Erik: I think it’s important to point out there’s almost a double-bullish argument here. One, as you said, is that we’re at this inflection point where the curve gets steeper so the same amount of draw on inventory causes more price response in this section of the curve.
The other part of this that you didn’t mention yet is that a lot of people are predicting that this trend around exports is going to increase. So, if we take at face value what you said earlier, which is it doesn’t matter if it went to export or consumption or where it went, there’s a good argument that this growth in exports is going to cause the rate of draw in inventory to accelerate from here. And that could really move us very quickly to higher prices, according to what you’re showing here.
Is that right?
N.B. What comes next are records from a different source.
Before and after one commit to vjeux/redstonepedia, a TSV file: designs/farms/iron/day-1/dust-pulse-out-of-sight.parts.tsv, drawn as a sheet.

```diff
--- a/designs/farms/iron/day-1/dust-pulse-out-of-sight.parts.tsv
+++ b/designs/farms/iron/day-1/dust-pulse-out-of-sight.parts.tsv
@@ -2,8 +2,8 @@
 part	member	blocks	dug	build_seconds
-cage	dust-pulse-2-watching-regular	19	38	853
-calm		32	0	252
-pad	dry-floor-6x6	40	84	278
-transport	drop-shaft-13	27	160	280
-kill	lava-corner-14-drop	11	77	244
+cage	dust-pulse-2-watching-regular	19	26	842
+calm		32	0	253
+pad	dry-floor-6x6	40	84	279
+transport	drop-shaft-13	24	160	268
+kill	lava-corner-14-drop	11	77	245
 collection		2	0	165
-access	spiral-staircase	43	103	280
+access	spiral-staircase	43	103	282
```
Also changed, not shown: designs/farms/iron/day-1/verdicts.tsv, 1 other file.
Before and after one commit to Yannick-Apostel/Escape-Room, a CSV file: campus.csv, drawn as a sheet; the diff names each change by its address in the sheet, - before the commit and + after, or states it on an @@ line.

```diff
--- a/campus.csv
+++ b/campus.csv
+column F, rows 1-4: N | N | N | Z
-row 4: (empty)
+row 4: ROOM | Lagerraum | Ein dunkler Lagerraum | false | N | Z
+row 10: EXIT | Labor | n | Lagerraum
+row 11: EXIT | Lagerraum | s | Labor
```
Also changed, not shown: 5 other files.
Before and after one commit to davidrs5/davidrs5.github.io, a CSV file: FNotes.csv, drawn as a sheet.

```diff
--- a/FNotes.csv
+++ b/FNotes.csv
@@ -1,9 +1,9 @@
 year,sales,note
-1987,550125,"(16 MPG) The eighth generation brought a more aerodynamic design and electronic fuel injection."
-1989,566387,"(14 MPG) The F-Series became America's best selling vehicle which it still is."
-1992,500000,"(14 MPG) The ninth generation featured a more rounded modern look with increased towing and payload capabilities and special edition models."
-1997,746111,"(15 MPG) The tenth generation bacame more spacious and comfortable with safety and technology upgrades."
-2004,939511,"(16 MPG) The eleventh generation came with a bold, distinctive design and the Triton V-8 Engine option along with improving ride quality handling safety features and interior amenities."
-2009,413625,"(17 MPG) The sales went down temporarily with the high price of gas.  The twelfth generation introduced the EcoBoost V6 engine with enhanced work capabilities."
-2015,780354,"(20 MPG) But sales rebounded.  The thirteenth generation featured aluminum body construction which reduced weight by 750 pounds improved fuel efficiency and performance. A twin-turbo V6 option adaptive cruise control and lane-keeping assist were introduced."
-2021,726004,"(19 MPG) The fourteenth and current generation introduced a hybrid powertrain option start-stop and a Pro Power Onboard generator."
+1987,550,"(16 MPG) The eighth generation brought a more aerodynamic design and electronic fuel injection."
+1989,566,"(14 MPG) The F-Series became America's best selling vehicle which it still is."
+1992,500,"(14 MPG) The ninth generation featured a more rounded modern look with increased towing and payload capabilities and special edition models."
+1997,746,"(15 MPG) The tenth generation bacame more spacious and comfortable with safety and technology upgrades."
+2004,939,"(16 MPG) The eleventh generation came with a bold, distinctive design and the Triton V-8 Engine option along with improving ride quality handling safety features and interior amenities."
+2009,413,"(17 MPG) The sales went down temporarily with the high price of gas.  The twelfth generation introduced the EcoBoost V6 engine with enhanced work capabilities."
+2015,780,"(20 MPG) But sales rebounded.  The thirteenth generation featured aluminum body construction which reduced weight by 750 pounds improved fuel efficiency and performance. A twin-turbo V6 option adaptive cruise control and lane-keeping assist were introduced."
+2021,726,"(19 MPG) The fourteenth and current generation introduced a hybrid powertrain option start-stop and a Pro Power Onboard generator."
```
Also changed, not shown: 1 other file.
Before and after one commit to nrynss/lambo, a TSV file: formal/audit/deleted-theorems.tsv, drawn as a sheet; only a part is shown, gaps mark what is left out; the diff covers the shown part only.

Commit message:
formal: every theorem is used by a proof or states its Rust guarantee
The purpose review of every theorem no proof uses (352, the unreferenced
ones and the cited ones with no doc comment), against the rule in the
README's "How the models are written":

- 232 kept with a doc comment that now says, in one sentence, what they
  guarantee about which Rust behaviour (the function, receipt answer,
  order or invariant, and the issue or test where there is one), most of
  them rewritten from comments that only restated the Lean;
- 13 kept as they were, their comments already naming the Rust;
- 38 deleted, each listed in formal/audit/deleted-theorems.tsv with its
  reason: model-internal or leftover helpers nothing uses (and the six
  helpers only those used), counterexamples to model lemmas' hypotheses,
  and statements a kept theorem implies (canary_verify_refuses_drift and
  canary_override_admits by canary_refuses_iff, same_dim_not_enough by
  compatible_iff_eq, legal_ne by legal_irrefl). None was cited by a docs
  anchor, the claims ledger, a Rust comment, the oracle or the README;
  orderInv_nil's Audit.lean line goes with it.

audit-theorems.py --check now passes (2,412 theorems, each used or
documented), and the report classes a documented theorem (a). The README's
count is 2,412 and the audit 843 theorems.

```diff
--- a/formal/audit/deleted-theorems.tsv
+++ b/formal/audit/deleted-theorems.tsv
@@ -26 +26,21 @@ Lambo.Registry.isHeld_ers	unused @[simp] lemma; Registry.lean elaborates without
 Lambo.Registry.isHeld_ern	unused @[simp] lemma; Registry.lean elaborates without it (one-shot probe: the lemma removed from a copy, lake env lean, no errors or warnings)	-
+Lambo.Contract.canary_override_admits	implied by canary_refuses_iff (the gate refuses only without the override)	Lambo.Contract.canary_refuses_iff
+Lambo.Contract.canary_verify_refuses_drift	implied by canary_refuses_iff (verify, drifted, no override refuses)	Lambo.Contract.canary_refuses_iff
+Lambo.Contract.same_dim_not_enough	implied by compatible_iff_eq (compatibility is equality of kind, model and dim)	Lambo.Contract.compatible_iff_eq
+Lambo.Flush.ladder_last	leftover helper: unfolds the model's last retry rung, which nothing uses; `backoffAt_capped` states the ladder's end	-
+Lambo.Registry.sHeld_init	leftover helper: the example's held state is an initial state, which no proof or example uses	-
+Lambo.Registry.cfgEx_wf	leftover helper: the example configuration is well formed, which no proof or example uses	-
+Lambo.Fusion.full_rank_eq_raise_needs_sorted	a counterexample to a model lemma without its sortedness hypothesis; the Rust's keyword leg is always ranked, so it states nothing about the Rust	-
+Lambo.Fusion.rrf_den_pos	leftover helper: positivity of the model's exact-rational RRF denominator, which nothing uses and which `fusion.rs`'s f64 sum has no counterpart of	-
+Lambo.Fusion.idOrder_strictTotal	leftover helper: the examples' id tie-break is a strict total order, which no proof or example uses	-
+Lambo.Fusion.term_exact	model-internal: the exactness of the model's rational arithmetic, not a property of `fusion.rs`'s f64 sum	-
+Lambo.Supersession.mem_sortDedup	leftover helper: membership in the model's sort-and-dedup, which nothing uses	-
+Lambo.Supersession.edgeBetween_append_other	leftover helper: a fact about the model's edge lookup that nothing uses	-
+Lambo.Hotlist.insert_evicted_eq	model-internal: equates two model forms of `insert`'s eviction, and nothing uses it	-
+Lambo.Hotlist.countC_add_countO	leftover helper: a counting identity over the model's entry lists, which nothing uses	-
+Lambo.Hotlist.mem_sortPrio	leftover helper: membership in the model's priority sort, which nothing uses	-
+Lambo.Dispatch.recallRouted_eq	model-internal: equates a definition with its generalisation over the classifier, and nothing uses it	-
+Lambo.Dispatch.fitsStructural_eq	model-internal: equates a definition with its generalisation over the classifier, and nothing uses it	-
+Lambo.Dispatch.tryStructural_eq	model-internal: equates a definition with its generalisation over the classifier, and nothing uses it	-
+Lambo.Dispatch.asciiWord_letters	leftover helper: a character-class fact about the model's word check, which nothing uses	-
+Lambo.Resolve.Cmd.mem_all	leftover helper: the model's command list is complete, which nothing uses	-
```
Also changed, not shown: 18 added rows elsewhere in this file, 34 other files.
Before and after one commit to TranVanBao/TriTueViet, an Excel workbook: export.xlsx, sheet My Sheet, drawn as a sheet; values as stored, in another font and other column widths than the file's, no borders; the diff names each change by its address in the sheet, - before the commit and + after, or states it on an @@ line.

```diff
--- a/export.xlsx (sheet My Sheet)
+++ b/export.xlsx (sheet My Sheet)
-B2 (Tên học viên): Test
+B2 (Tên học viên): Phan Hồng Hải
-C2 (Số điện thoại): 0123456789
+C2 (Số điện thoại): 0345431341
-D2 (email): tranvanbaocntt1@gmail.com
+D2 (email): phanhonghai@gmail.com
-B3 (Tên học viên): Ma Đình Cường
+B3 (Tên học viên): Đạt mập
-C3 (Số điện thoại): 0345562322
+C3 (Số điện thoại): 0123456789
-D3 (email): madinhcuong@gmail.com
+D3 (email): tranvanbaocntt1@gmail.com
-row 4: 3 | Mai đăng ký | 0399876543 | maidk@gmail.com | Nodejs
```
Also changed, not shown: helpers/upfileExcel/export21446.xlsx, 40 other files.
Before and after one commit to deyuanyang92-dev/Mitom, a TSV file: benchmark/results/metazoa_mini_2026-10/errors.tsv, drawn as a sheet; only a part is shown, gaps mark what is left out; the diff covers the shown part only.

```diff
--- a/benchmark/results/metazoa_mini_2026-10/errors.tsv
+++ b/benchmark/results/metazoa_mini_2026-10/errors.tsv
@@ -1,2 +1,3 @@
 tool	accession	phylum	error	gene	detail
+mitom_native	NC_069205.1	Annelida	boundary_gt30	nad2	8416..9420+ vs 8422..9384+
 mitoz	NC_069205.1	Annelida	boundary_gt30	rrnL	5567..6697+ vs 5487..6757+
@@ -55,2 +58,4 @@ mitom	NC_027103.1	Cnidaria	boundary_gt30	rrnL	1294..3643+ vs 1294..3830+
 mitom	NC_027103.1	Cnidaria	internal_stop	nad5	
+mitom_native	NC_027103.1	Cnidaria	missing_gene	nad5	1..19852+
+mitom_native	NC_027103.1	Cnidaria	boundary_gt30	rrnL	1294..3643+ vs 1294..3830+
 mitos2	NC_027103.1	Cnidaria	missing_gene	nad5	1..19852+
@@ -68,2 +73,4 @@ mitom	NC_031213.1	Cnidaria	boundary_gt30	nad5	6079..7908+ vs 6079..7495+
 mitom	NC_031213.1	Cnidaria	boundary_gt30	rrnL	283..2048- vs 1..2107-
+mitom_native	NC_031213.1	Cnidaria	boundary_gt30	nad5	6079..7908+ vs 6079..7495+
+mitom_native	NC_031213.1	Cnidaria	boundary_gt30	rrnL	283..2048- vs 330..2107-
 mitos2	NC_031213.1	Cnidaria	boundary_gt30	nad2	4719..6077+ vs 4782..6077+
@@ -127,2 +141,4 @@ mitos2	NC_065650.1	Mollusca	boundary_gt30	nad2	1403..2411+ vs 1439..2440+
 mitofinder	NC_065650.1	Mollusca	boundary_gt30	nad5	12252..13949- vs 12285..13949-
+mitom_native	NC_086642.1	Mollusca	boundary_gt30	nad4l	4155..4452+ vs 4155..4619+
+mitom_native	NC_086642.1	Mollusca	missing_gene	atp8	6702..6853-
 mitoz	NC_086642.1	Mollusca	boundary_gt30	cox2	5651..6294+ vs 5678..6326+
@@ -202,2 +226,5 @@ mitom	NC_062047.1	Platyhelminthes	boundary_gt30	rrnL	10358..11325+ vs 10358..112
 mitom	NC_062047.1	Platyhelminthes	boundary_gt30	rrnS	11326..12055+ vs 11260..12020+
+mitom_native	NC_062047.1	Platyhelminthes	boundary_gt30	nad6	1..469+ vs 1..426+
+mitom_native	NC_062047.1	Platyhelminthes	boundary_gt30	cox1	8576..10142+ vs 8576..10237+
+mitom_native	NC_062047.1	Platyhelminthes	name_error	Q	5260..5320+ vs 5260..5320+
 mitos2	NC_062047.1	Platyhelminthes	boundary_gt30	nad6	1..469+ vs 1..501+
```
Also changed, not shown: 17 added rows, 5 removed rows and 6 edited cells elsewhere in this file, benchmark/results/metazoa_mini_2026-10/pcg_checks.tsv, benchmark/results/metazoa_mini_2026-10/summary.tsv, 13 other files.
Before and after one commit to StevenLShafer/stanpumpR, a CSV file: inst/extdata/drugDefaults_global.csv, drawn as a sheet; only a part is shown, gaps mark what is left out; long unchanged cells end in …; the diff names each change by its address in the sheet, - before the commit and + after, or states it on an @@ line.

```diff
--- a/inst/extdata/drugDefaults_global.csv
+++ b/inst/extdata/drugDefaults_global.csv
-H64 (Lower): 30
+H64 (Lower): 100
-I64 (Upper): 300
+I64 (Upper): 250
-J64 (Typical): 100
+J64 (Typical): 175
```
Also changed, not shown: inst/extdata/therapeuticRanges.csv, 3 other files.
Art: That’s right. Now, there are two important disclaimers that I’m going to put in there. The first one is, let’s understand what the nature of the composition of US crude oil is compared to the world norm. We are producing a whole lot of super-light oil. Okay? The world norm, and what most refineries need, is a whole lot heavier than what we’re producing.
We talk about something called API gravity, which is just a variant on specific gravity. The average refinery in the world, including the US, likes to have about 30 API gravity. The average type of oil that’s produced in the US is about 45 to 50 API gravity. So it’s a whole lot lighter.
That presents a problem, because global refineries are not engineered – they can’t just put 40 API gravity into a refinery. They have to blend it with much heavier oil, like 20. Like from Canada’s oil sands or Mexican Mayan crude. They have to blend it with heavier oil to get it to equal what the refinery is capable of taking.
That’s kind of technical, but it’s important. The whole reason we’re exporting oil is because we can’t refine it all. And you might say, why don’t we just fix the refineries so that they can take it? Well, that’s a real expensive fix. And refineries, those are long-term investments. So, first of all, you’ve got to believe, or you’ve got to convince the refiners, that there’s going to be enough supply of this ultra-light oil from title-owned reservoirs to last thirty years, or whatever the life cycle of that investment is.
So that’s number one.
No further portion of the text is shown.